New Direct Repair Program Comes Under Fire in California
California drivers are criticizing a bill which would allow insurance providers to suggest third party services “direct repair programs” to the policyholder during the claims process.
Assembly Bill 1200 “Motor vehicles insurance: direct repair programs” currently prohibits insurance providers from requiring that their clients’ automobiles are repaired at specific mechanics. The only exception is under specified circumstances, wherein a client’s car requires special care.
The new bill, which is now in its third reading, would allow an auto insurance provider to provide its clients with “truthful and nondeceptive” information about suggested services that are available during the claims process. It would not, however, require clients to use the services suggested. Officials say that it simply gives the consumer the option of making an informed decision, while benefiting the insurance providers who feel it is their right to suggest benefits to their clients.
Critics of the new bill say that this would contradict California’s current position on the matter, which prohibits insurers from “steering” drivers to auto body shops. They would be allowed to “hard sell” their clients on a mechanic who is an affiliate, even if their client wishes to work with one that is independent.
Steering clients to affiliate repair shops can be a dangerous option.
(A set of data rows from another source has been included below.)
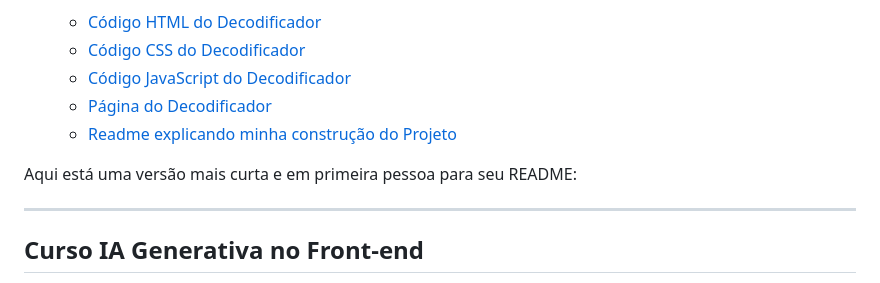
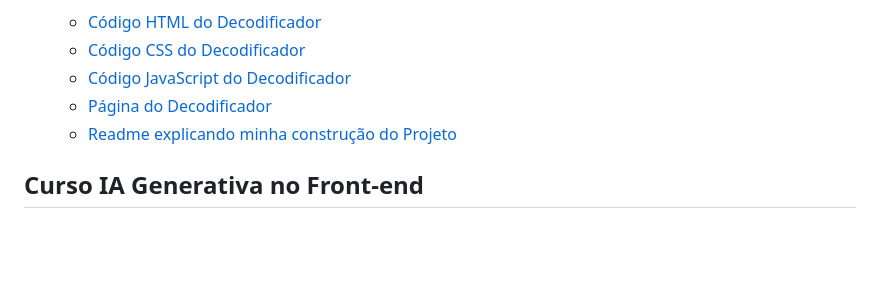
Before and after one commit to EduardaReis3332/ONE-Alura, a Markdown page: README.md, the part around the change. Rendered like a GitHub page; blank space fills up the shorter version.

```diff
--- a/README.md
+++ b/README.md
@@ -55,10 +55,6 @@ Esse projeto é um decodificador de texto, desenvolvido como parte de um desafio
    - [Página do Decodificador](https://eduardareis3332.github.io/ONE-Alura/Challenge/index.html)
    - [Readme explicando minha construção do Projeto](Challenge/README.md)
 
-Aqui está uma versão mais curta e em primeira pessoa para seu README:
-
----
-
 ## Curso IA Generativa no Front-end
 
 Neste projeto, explorei o uso da IA para refatorar códigos front-end, tornando-os mais eficientes e acessíveis. Utilizei ferramentas como o Lighthouse para identificar e corrigir problemas de acessibilidade, SEO e performance.
```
Many consumers feel that “direct repair contracts” between mechanics and insurance providers pushes the autoworker to cut down on costs in order to help their insurance provider save money.